*What is being asked:* Determine how many lines in these records hold "width". Only the number is wanted.

*Material to process:*
§ §

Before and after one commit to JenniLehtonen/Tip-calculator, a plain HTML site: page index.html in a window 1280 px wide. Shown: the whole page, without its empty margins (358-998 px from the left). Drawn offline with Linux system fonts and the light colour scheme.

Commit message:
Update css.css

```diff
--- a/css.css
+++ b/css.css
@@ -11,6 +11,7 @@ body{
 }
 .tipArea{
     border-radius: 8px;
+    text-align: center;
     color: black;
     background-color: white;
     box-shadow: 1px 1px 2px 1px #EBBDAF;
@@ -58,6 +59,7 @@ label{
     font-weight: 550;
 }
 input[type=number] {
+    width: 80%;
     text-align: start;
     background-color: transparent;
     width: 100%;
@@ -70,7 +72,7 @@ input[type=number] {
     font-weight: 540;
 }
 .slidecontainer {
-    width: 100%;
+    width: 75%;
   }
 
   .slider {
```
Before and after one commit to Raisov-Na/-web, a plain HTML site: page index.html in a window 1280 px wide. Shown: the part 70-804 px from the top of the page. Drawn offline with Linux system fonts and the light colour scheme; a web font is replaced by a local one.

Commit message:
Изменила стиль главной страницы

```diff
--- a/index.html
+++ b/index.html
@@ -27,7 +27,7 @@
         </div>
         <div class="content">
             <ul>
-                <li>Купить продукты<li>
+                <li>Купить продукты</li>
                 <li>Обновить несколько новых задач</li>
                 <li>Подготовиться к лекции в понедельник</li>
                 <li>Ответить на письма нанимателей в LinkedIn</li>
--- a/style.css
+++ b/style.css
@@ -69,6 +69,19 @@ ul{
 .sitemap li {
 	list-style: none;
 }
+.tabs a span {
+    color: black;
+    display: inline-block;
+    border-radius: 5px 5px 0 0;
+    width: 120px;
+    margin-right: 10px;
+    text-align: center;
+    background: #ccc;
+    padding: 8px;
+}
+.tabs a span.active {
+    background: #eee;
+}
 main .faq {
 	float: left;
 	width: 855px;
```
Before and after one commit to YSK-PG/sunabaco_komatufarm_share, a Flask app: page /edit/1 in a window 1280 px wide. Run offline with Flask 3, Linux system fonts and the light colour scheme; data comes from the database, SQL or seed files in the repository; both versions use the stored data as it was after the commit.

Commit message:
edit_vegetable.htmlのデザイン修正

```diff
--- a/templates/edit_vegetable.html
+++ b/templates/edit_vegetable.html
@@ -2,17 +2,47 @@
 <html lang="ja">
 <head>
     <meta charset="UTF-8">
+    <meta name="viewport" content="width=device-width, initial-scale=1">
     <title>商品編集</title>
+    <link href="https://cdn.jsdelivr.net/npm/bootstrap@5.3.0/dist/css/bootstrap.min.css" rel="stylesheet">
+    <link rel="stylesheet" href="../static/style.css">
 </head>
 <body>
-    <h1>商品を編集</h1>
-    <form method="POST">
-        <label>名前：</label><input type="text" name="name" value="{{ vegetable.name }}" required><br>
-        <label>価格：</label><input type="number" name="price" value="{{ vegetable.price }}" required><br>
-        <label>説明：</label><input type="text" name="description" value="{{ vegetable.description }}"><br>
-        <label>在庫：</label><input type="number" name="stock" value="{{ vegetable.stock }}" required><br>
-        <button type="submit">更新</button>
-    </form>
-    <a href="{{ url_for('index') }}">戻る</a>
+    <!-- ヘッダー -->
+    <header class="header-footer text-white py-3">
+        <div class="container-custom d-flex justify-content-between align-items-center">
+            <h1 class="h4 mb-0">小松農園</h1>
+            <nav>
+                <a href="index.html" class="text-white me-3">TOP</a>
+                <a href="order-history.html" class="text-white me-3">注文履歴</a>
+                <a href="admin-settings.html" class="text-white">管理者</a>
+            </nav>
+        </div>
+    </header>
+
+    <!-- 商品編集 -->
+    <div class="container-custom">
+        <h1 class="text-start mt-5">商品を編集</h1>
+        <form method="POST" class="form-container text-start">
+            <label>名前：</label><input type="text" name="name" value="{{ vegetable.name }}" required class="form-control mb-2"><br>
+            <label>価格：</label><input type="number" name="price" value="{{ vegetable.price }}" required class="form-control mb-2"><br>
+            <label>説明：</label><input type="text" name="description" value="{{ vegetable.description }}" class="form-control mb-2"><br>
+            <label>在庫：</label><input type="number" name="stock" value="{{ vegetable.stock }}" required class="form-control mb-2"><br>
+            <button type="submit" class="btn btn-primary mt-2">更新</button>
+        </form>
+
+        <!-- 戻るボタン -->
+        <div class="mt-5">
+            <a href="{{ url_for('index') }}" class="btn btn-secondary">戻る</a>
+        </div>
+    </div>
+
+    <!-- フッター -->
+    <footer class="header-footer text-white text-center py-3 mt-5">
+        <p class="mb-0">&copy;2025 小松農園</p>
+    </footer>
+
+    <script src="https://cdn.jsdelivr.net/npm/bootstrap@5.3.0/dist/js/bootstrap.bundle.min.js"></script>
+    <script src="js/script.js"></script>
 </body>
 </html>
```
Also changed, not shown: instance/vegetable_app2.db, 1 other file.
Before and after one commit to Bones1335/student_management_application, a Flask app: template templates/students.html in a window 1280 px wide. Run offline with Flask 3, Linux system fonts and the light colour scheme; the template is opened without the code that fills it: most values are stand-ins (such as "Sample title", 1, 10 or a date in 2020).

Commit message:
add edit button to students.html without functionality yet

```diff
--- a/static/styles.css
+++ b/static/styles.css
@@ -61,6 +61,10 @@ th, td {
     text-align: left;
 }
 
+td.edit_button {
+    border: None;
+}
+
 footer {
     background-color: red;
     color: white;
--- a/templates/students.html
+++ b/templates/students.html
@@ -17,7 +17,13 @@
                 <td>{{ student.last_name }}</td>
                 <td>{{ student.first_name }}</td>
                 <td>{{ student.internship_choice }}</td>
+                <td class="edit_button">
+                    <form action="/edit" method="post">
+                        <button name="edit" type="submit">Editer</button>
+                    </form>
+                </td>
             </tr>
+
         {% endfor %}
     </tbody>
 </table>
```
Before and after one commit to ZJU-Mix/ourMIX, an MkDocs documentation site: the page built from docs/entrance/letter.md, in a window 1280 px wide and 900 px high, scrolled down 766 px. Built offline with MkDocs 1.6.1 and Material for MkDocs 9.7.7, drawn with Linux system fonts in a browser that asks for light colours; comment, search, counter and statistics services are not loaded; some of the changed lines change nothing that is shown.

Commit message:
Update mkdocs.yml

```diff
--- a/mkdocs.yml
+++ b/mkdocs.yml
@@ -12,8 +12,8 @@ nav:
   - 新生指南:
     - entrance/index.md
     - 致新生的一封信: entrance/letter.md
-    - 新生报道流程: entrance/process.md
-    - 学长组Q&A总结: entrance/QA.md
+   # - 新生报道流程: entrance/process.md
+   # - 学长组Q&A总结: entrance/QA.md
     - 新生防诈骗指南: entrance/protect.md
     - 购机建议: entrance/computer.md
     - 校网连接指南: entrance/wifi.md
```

§ §

*Answer for the task:* 7